Maintaining productivity for employees has been particularly important for Angel MedFlight because it experienced an increase in flights during the pandemic. The company is one of the only air ambulance providers with portable isolation chambers to transport COVID-19 patients. “We have not slowed down at all,” says Paul Green, chief development officer at Angel MedFlight. “Now more than ever, patients across the country need safe medical flights for specialty care. Our air ambulances provide a safe, sterile environment to transport patients to the right level of care.”
Fortunately, the company’s leadership understands the importance of having business continuity plans in place—in addition to disaster recovery strategies. “Disaster recovery can help you get back to work after a sudden event, like a fire in your data center. But business continuity is critical for keeping your business operating during an extended, challenging period, like the one we’re experiencing now,” says Green. “You have to make sure employees can continue to work so your company will still be in business when the situation resolves.”
Angel MedFlight began bolstering its business continuity plans in 2019 with VMware technology. Working with VMware was a clear decision given the success Angel MedFlight had experienced with VMware solutions in the past. Implementing VMware infrastructure solutions to support the company’s multi-cloud strategy had enabled the Angel MedFlight IT group to spend more time innovating and less time managing existing systems.
One result of that increased focus on innovation was a new medical record charting application. Developed entirely in house, the tablet app connects to Salesforce and Amazon Web Services and securely transmits patient data from airborne flights to the company’s data center in real time. With up-to-the-second information at their fingertips, staff and clinicians can better coordinate patient care before, during and after a patient transfer.
When it was time to strengthen business continuity, the Angel MedFlight team selected VMware Workspace ONE digital workspaces. Workspace ONE provides employees with simple, secure access to key applications, regardless of where those employees are located. “For all of our employees who are working from home right now, you would never know that they aren’t sitting in the office,” says Green.

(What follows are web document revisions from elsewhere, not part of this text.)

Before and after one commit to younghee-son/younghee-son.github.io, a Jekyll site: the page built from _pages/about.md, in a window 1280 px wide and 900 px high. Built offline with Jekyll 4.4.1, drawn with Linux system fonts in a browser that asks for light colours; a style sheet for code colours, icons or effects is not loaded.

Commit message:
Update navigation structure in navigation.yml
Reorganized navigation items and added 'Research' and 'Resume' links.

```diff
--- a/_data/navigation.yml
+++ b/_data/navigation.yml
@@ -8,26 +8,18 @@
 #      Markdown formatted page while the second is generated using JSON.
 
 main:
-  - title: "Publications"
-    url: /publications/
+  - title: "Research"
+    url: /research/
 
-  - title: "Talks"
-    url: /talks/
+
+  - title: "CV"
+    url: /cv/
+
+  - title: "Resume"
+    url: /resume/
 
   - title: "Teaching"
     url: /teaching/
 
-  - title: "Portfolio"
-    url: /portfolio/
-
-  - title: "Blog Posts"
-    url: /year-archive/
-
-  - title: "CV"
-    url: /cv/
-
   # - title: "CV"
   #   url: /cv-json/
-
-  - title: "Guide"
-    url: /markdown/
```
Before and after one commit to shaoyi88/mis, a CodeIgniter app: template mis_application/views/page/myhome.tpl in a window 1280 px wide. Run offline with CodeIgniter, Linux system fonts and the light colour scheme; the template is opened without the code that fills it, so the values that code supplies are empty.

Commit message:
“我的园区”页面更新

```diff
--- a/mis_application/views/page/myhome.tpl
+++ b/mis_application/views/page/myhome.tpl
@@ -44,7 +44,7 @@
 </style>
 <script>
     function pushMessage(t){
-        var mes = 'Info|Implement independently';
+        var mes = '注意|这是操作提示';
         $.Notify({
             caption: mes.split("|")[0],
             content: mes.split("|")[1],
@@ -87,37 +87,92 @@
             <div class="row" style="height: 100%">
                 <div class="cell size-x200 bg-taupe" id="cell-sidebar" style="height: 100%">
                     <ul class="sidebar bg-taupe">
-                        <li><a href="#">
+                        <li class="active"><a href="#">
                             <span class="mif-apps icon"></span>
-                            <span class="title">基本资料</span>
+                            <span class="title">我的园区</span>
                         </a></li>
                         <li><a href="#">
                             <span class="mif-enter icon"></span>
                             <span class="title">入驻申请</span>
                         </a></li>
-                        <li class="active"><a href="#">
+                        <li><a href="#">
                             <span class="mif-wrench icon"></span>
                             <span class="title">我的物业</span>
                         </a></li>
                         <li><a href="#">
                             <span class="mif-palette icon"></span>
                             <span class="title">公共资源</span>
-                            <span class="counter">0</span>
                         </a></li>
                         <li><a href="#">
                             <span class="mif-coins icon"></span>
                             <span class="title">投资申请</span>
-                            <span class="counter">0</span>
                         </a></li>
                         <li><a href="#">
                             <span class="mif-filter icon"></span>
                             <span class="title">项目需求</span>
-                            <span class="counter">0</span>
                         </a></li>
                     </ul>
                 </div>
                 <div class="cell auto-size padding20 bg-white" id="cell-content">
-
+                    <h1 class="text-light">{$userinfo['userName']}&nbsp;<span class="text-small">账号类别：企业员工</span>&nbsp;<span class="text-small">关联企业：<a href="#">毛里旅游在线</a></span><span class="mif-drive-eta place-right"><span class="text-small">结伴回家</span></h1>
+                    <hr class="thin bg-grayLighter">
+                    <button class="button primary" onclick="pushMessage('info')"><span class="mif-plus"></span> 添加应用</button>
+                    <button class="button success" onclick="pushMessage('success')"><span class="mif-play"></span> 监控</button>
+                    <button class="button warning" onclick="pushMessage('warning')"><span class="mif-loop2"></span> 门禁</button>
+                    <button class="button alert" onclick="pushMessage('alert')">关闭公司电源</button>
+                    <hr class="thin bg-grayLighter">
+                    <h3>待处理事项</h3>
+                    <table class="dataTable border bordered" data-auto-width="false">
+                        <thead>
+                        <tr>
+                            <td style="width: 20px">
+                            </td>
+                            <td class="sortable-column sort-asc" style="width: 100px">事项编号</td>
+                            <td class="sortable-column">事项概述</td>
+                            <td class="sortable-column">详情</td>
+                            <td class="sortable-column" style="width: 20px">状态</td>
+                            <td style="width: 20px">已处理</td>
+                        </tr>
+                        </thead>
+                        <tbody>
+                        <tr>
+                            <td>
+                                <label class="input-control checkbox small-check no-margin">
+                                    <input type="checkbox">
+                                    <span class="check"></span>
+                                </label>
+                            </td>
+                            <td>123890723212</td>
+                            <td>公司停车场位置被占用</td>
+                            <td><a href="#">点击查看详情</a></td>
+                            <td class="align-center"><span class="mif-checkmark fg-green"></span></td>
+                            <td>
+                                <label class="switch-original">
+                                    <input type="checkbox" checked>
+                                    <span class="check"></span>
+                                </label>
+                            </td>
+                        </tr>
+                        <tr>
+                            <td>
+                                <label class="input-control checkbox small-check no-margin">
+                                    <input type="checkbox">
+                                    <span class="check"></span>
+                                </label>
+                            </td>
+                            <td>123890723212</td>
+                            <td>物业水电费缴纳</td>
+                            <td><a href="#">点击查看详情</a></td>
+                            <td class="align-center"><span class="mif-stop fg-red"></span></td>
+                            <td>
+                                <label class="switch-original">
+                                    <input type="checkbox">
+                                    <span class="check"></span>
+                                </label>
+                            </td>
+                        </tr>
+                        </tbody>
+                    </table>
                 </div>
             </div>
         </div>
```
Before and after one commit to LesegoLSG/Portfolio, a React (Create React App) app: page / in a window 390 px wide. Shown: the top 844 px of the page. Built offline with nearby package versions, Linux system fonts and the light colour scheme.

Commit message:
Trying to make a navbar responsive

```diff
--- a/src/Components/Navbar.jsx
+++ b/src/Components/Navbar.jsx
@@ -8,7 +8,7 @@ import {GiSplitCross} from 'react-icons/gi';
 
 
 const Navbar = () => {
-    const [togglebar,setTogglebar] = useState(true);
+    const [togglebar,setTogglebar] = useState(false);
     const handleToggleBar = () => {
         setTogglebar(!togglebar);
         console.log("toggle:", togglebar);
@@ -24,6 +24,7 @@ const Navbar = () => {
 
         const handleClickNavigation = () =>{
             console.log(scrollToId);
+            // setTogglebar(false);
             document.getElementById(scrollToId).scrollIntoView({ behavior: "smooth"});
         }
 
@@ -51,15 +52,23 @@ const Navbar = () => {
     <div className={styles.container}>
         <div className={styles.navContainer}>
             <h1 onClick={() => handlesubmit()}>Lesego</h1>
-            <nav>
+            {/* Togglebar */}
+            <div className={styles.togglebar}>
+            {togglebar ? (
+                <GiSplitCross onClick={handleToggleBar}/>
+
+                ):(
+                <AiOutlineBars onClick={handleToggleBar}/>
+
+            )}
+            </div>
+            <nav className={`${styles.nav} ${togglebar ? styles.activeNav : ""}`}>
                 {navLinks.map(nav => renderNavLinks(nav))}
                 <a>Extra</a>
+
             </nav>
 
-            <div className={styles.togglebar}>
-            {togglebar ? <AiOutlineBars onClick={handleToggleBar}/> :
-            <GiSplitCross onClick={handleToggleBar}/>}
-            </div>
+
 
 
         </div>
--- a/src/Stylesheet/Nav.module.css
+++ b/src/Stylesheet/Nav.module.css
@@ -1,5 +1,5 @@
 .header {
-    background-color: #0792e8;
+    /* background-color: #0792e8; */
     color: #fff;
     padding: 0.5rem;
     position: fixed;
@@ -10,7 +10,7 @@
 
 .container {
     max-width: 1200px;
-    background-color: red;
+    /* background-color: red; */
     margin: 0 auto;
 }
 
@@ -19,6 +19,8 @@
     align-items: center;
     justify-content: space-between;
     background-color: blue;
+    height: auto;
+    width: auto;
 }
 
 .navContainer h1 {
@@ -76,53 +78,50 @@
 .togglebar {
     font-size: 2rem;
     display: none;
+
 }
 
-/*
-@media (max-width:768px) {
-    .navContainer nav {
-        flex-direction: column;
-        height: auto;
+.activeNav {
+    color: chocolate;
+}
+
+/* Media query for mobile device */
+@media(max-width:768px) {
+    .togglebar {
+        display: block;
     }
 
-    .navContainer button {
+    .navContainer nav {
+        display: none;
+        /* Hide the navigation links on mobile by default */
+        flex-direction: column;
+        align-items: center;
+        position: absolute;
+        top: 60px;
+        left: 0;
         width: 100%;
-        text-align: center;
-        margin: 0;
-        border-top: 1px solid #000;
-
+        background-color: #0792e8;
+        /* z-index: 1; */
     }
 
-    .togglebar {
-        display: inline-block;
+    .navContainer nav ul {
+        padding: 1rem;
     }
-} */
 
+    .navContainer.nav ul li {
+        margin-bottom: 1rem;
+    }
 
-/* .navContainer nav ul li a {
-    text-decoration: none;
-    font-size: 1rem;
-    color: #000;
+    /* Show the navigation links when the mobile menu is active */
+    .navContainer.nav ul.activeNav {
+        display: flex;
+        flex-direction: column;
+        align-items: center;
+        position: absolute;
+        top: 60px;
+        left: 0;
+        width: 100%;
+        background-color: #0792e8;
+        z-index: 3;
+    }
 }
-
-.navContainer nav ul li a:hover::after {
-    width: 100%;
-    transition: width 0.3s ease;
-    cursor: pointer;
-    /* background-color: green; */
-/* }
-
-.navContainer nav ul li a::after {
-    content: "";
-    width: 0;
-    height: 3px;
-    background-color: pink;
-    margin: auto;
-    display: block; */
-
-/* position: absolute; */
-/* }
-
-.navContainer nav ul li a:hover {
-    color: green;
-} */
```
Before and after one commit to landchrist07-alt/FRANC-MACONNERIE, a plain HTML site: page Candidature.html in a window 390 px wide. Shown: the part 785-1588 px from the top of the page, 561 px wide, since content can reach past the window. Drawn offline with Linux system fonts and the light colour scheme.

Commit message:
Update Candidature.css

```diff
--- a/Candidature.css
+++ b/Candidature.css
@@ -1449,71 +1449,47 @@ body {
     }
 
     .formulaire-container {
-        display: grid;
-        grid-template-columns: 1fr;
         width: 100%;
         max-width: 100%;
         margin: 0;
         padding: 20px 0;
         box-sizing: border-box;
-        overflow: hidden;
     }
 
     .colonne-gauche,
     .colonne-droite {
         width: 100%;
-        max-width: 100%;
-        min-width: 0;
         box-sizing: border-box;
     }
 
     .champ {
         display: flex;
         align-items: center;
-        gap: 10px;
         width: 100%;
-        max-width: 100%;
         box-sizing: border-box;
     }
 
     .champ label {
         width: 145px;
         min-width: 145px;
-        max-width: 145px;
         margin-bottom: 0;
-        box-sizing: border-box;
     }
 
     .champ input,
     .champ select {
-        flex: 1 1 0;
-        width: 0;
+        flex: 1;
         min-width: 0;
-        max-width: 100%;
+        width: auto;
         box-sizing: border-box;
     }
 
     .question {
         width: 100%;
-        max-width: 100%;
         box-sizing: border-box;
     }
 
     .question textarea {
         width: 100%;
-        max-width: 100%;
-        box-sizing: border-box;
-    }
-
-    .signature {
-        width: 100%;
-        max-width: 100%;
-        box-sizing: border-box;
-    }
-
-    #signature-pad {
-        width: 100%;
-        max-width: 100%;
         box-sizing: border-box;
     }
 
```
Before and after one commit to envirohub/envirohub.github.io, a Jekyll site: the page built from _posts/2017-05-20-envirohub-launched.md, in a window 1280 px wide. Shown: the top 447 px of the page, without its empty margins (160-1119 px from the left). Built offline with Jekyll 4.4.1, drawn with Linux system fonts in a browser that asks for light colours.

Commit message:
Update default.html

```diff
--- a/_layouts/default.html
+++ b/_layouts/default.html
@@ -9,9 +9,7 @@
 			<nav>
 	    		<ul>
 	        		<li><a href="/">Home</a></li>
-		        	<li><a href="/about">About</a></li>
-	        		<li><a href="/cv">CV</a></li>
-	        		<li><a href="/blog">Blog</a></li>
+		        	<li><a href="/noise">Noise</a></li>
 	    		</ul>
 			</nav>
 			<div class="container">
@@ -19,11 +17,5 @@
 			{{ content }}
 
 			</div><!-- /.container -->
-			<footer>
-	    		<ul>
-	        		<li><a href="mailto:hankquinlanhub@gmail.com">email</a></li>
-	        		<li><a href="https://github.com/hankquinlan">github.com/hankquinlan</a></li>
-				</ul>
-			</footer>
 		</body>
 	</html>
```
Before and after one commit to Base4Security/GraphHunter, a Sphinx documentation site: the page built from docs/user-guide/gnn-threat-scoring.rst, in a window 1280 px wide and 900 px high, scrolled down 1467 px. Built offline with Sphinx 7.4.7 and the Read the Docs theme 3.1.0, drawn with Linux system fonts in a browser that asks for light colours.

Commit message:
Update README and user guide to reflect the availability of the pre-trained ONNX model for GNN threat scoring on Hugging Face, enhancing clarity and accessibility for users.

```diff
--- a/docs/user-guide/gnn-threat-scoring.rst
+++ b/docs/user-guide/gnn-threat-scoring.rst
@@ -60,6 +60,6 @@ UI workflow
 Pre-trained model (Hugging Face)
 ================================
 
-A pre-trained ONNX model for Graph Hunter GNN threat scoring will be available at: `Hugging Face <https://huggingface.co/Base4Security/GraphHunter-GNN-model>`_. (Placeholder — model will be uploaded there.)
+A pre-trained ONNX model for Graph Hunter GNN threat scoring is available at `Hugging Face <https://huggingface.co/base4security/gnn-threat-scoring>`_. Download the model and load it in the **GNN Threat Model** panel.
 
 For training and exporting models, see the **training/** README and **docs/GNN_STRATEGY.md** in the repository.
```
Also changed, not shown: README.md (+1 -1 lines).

The Workspace ONE deployment also helps the company support legacy aviation applications without worrying about compatibility with the latest operating systems. “We run older aviation-based applications on virtual servers we built using VMware technology,” says Green. “We can avoid installing those applications on individual workstations, and employees can connect to the applications easily—they don’t even have to think about how they’re connecting.”
Angel MedFlight completed a desktop deployment of Workspace ONE for all 95 of the company’s employees—including both remote and office-based employees. The IT group then installed the digital workspace solution for the tablets used by flight crew members. “We had begun deploying Workspace ONE on iPads, but the project was interrupted by the pandemic,” says Green. “Fortunately, we were able to finish the deployment fairly easily with just a few instructions to users. We can deploy Workspace ONE on an iPad in about 15 minutes.”
Some employees will also use Workspace ONE on their smartphones. “Users can securely access company email from their personal devices, and if they leave the company at some point, we can remotely delete those accounts,” says Green.
Adoption of Workspace ONE has helped dramatically simplify IT management tasks while accelerating support. “In the past, managing and supporting workstations was a nightmare,” says Green. “With Workspace ONE, we can help employees immediately. We can take control of a workstation remotely if necessary and resolve issues without a complicated process.”
Streamlined management enables IT staff to stay focused on other tasks. “We’re trying to take the burden off of IT administrators—they have enough to do,” says Green. “Workspace ONE helps us completely change the way IT works in the office. And ultimately that makes it easier for the flight crews who are caring for patients.”
While Angel MedFlight was largely prepared for the current situation, Green believes that other organizations could see the gaps in their business continuity and disaster recovery plans. In particular, many will struggle with the continuously changing nature of challenges. “Businesses will make mistakes,” says Green. “The question is: How do you recover from those mistakes?”
According to Green, the situation in which we all find ourselves could help organizations develop a greater appreciation for the value of technology. It should also spur investments in business continuity solutions and—more generally—technology solutions that help employees do their jobs. As Green says, “If this hasn’t changed people’s perspective on how important IT is in their organization, I don’t know what would.” ▪